E FIELD.—An electric field exists when a difference of potential causes a stress in the dielectric between two points. The simplest electric field is one that forms between the plates of a capacitor when one plate is made positive compared to the other, as shown in figure 1-11A. The stress created in the dielectric is an electric field.
Electric fields are represented by arrows that point from the positive toward the negative potential. The number of arrows shows the relative strength of the field. In figure 1-11A, for example, evenly spaced arrows indicate the field is evenly distributed. For ease of explanation, the electric field is abbreviated E field, and the lines of stress are called E lines.
Figure 1-11A.—Simple electric fields. CAPACITOR.
Figure 1-11B—Simple electric fields.

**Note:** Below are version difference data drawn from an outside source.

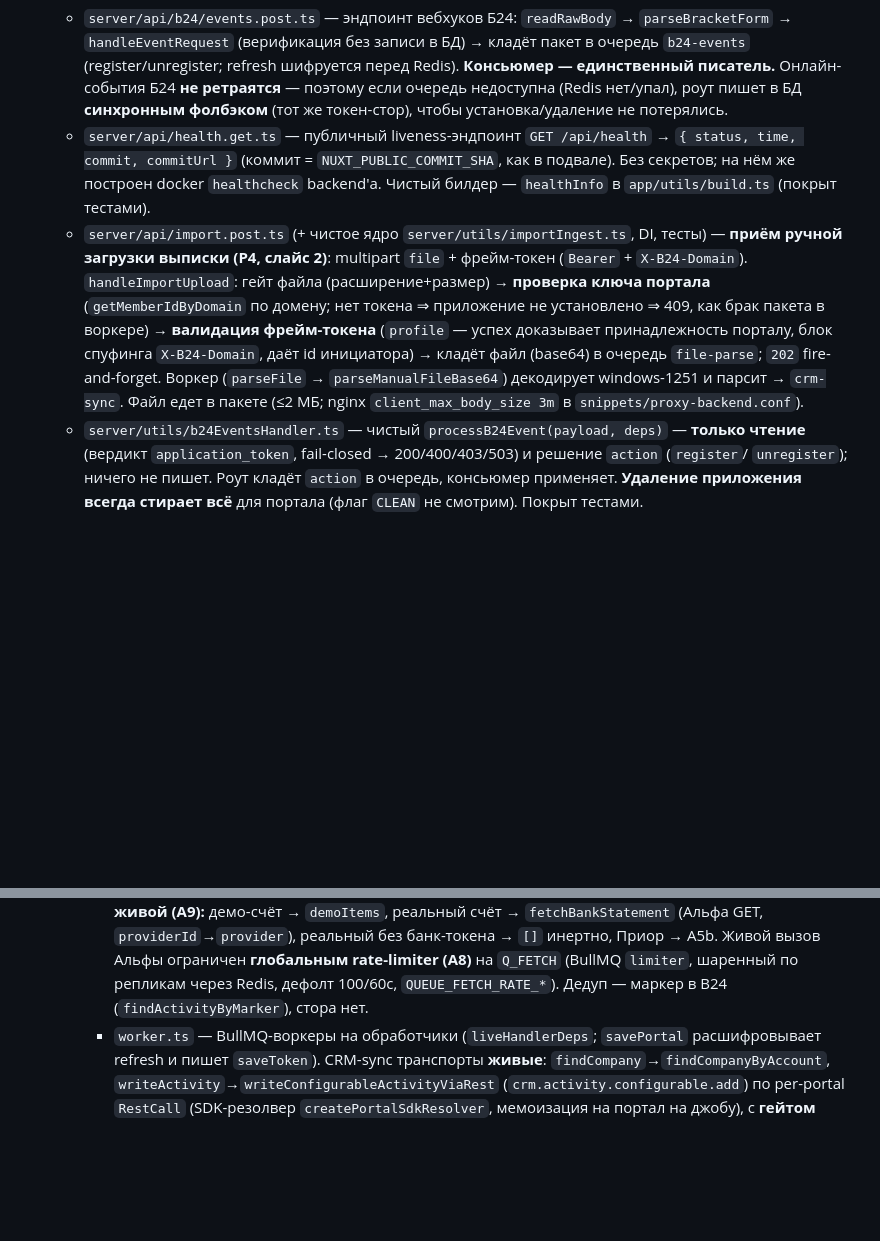
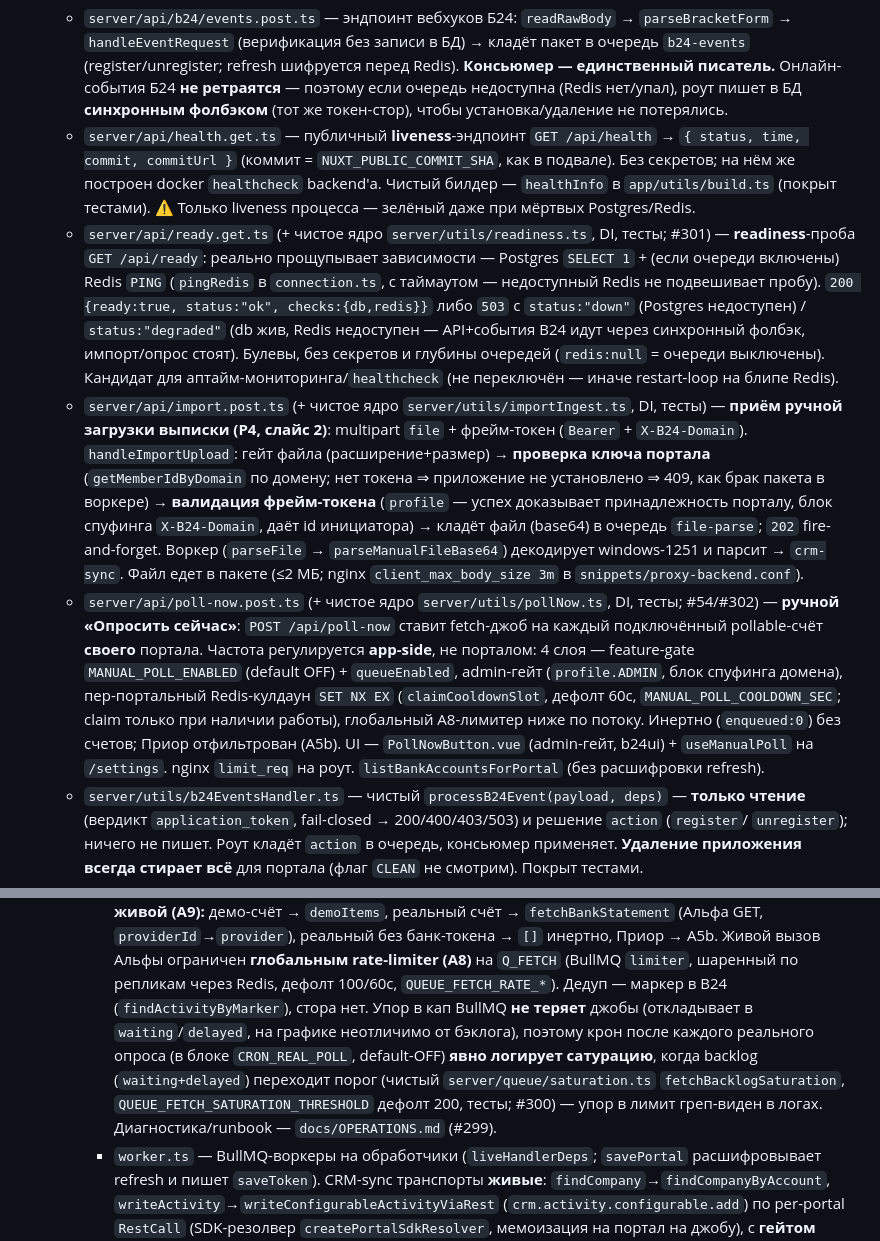
Before and after one commit to bx-shef/client-bank-alfa-by, a Markdown page: CLAUDE.md, 2 parts joined by grey strips. GitHub-like rendering; blank space fills up the shorter version.

```diff
--- a/CLAUDE.md
+++ b/CLAUDE.md
@@ -350,10 +350,19 @@ pnpm generate     # сборка статики (nuxt generate, SSG) — то ж
     (register/unregister; refresh шифруется перед Redis). **Консьюмер — единственный писатель.**
     Онлайн-события Б24 **не ретраятся** — поэтому если очередь недоступна (Redis нет/упал), роут пишет
     в БД **синхронным фолбэком** (тот же токен-стор), чтобы установка/удаление не потерялись.
-  - `server/api/health.get.ts` — публичный liveness-эндпоинт `GET /api/health` →
+  - `server/api/health.get.ts` — публичный **liveness**-эндпоинт `GET /api/health` →
     `{ status, time, commit, commitUrl }` (коммит = `NUXT_PUBLIC_COMMIT_SHA`, как в подвале).
     Без секретов; на нём же построен docker `healthcheck` backend'а. Чистый билдер —
-    `healthInfo` в `app/utils/build.ts` (покрыт тестами).
+    `healthInfo` в `app/utils/build.ts` (покрыт тестами). ⚠ Только liveness процесса — зелёный
+    даже при мёртвых Postgres/Redis.
+  - `server/api/ready.get.ts` (+ чистое ядро `server/utils/readiness.ts`, DI, тесты; #301) —
+    **readiness**-проба `GET /api/ready`: реально прощупывает зависимости — Postgres `SELECT 1` +
+    (если очереди включены) Redis `PING` (`pingRedis` в `connection.ts`, с таймаутом — недоступный Redis
+    не подвешивает пробу). `200 {ready:true, status:"ok", checks:{db,redis}}` либо `503` с
+    `status:"down"` (Postgres недоступен) / `status:"degraded"` (db жив, Redis недоступен — API+события
+    B24 идут через синхронный фолбэк, импорт/опрос стоят). Булевы, без секретов и глубины очередей
+    (`redis:null` = очереди выключены). Кандидат для аптайм-мониторинга/`healthcheck` (не переключён —
+    иначе restart-loop на блипе Redis).
   - `server/api/import.post.ts` (+ чистое ядро `server/utils/importIngest.ts`, DI, тесты) — **приём
     ручной загрузки выписки (P4, слайс 2)**: multipart `file` + фрейм-токен (`Bearer` + `X-B24-Domain`).
     `handleImportUpload`: гейт файла (расширение+размер) → **проверка ключа портала** (`getMemberIdByDomain`
@@ -362,6 +371,14 @@ pnpm generate     # сборка статики (nuxt generate, SSG) — то ж
     даёт id инициатора) → кладёт файл (base64) в очередь `file-parse`; `202` fire-and-forget. Воркер
     (`parseFile` → `parseManualFileBase64`) декодирует windows-1251 и парсит → `crm-sync`. Файл едет в
     пакете (≤2 МБ; nginx `client_max_body_size 3m` в `snippets/proxy-backend.conf`).
+  - `server/api/poll-now.post.ts` (+ чистое ядро `server/utils/pollNow.ts`, DI, тесты; #54/#302) —
+    **ручной «Опросить сейчас»**: `POST /api/poll-now` ставит fetch-джоб на каждый подключённый
+    pollable-счёт **своего** портала. Частота регулируется **app-side**, не порталом: 4 слоя — feature-gate
+    `MANUAL_POLL_ENABLED` (default OFF) + `queueEnabled`, admin-гейт (`profile.ADMIN`, блок спуфинга домена),
+    пер-портальный Redis-кулдаун `SET NX EX` (`claimCooldownSlot`, дефолт 60с, `MANUAL_POLL_COOLDOWN_SEC`;
+    claim только при наличии работы), глобальный A8-лимитер ниже по потоку. Инертно (`enqueued:0`) без счетов;
+    Приор отфильтрован (A5b). UI — `PollNowButton.vue` (admin-гейт, b24ui) + `useManualPoll` на `/settings`.
+    nginx `limit_req` на роут. `listBankAccountsForPortal` (без расшифровки refresh).
   - `server/utils/b24EventsHandler.ts` — чистый `processB24Event(payload, deps)` — **только чтение**
     (вердикт `application_token`, fail-closed → 200/400/403/503) и решение `action` (`register`/
     `unregister`); ничего не пишет. Роут кладёт `action` в очередь, консьюмер применяет. **Удаление
@@ -494,6 +511,10 @@ pnpm generate     # сборка статики (nuxt generate, SSG) — то ж
       `fetchBankStatement` (Альфа GET, `providerId`→`provider`), реальный без банк-токена → `[]` инертно, Приор → A5b.
       Живой вызов Альфы ограничен **глобальным rate-limiter (A8)** на `Q_FETCH` (BullMQ `limiter`, шаренный
       по репликам через Redis, дефолт 100/60с, `QUEUE_FETCH_RATE_*`). Дедуп — маркер в B24 (`findActivityByMarker`), стора нет.
+      Упор в кап BullMQ **не теряет** джобы (откладывает в `waiting`/`delayed`, на графике неотличимо от бэклога),
+      поэтому крон после каждого реального опроса (в блоке `CRON_REAL_POLL`, default-OFF) **явно логирует сатурацию**, когда backlog (`waiting+delayed`)
+      переходит порог (чистый `server/queue/saturation.ts` `fetchBacklogSaturation`, `QUEUE_FETCH_SATURATION_THRESHOLD`
+      дефолт 200, тесты; #300) — упор в лимит греп-виден в логах. Диагностика/runbook — `docs/OPERATIONS.md` (#299).
     - `worker.ts` — BullMQ-воркеры на обработчики (`liveHandlerDeps`; `savePortal` расшифровывает
       refresh и пишет `saveToken`). CRM-sync транспорты **живые**: `findCompany`→`findCompanyByAccount`,
       `writeActivity`→`writeConfigurableActivityViaRest` (`crm.activity.configurable.add`) по per-portal `RestCall`
```
Also changed, not shown: other parts of CLAUDE.md (+1 -1 lines), README.md (+7 -4 lines), docs/project-map.md (+6 -3 lines).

TWO-WIRE TRANSMISSION LINE.
Introduction to Matter, Energy, and Direct Current,
to Alternating Current and Transformers, Introduction to Circuit Protection,
Control, and Measurement
, Introduction to Electrical Conductors, Wiring Techniques,
and Schematic Reading
, Introduction to Generators and Motors
Introduction to Electronic Emission, Tubes, and Power Supplies,
Introduction to Solid-State Devices and Power Supplies
Introduction to Amplifiers, Introduction to
Wave-Generation and Wave-Shaping Circuits
, Introduction to Wave Propagation, Transmission
Lines, and Antennas
, Microwave Principles,
, Introduction to Number Systems and Logic Circuits, Introduction
to Microelectronics, Principles of Synchros, Servos, and Gyros
Introduction to Test Equipment
, Radar Principles,
The Technician's Handbook,
Master Glossary, Test Methods and Practices,
Introduction to Digital Computers,
Magnetic Recording, Introduction to Fiber Optics